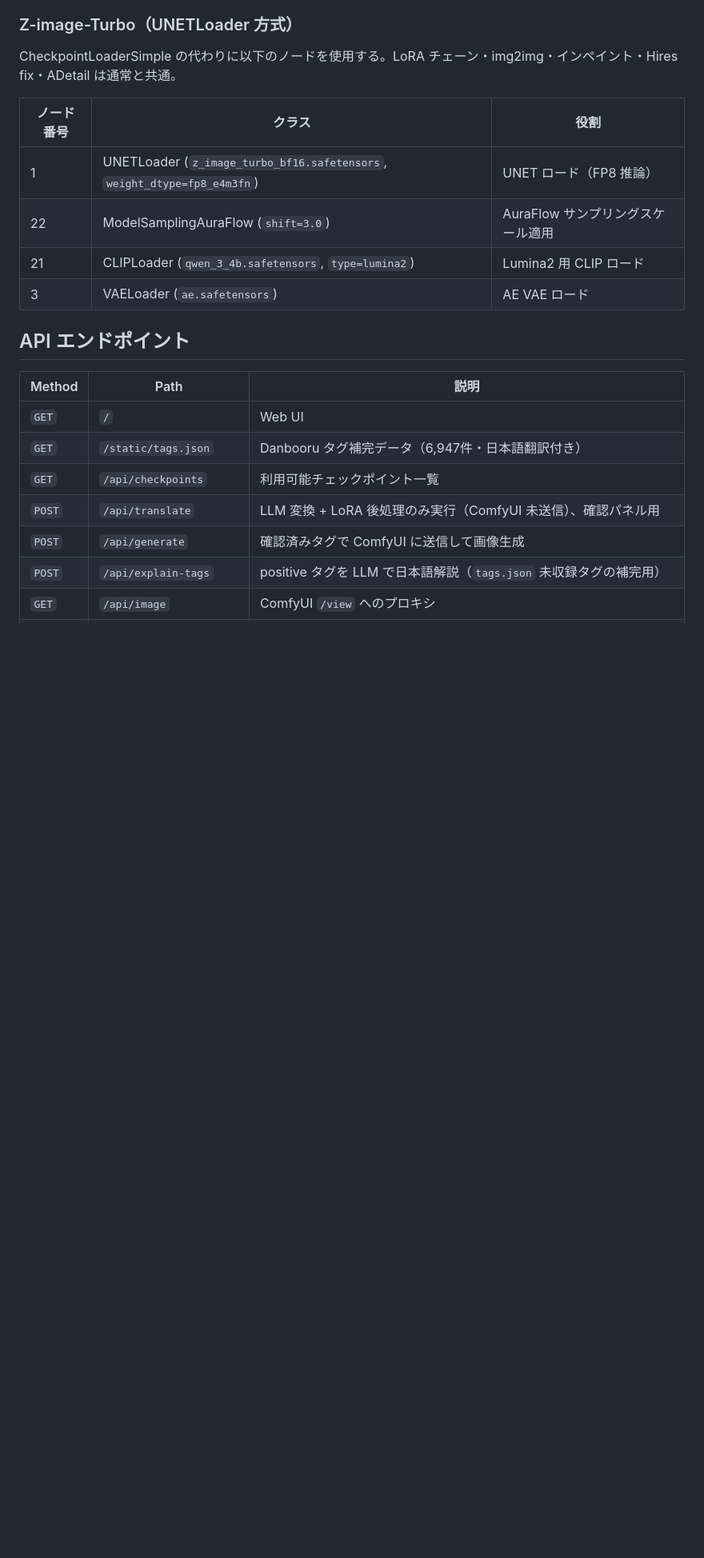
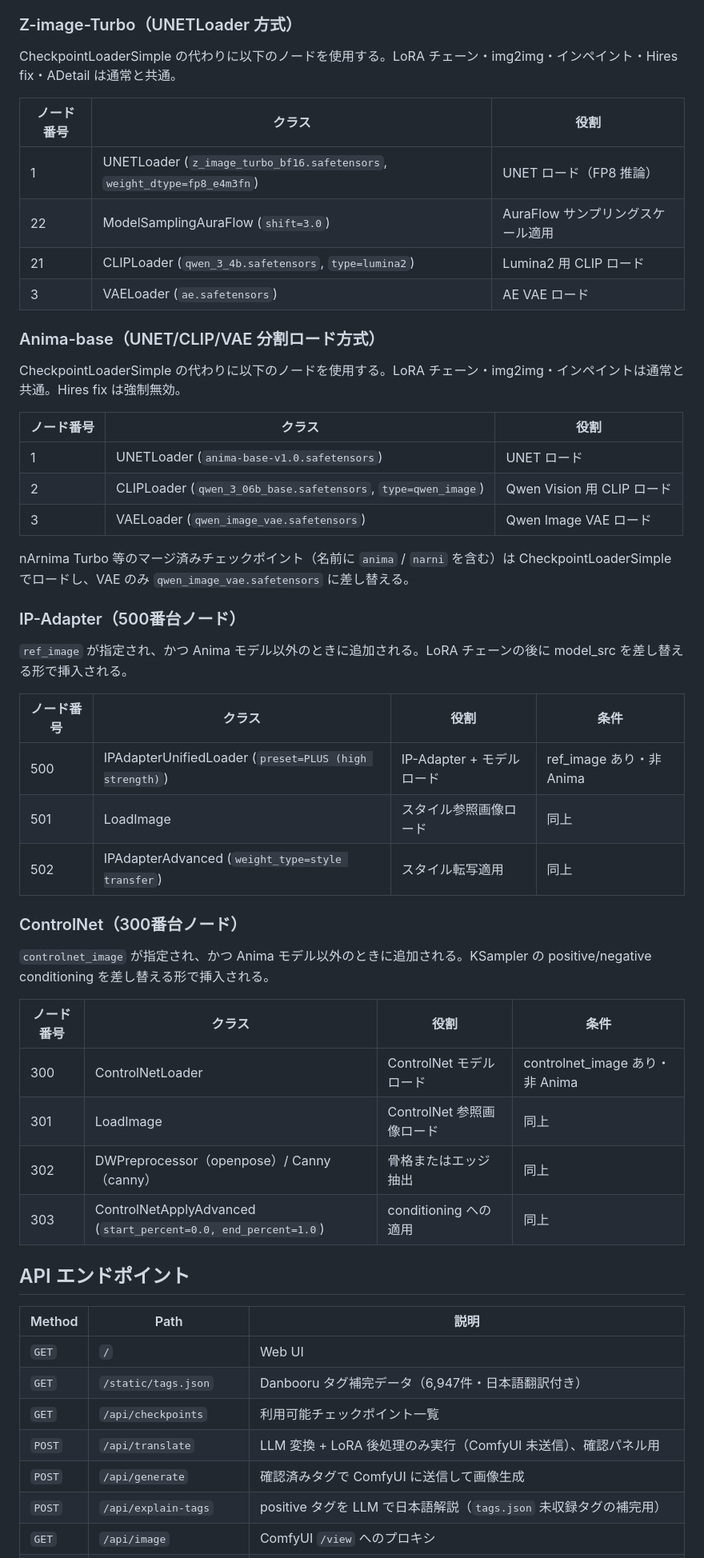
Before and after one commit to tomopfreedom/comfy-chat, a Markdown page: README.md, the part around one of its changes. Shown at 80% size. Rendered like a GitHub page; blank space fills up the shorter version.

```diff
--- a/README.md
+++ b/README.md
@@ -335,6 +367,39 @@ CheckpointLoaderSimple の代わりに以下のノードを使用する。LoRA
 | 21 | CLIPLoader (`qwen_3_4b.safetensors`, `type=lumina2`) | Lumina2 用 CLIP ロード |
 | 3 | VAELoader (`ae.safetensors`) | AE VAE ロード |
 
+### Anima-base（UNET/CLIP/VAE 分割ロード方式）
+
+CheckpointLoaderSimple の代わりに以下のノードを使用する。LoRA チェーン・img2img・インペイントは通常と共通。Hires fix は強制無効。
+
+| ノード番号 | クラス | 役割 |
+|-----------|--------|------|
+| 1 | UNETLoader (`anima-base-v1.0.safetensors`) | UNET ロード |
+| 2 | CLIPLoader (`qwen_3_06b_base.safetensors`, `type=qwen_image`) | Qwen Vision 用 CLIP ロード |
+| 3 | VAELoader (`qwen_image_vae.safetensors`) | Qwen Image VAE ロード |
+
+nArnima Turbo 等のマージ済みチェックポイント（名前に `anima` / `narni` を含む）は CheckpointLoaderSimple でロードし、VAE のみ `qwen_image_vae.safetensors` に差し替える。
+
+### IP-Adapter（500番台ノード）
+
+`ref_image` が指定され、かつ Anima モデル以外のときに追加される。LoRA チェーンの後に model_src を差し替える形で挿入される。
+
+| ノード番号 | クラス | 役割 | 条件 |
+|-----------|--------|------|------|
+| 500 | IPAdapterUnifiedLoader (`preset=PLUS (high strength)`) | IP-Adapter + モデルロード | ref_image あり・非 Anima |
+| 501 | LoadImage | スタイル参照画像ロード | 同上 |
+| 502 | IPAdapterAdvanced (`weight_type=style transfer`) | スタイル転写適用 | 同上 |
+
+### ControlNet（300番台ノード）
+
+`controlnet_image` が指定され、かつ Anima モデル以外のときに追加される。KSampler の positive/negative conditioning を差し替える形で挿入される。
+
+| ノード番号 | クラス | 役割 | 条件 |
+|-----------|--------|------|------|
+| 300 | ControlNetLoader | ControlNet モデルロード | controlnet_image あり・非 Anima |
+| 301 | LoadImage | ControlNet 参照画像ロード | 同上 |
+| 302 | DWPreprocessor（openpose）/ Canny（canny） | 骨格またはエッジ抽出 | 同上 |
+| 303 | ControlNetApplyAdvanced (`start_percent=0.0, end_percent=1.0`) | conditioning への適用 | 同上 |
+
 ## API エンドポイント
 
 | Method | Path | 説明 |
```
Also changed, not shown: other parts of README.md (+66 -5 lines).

# # # # #

[Problem] If the word "が指定され" appears in a line above, copy that line.

[The answer]
+`ref_image` が指定され、かつ Anima モデル以外のときに追加される。LoRA チェーンの後に model_src を差し替える形で挿入される。
+`controlnet_image` が指定され、かつ Anima モデル以外のときに追加される。KSampler の positive/negative conditioning を差し替える形で挿入される。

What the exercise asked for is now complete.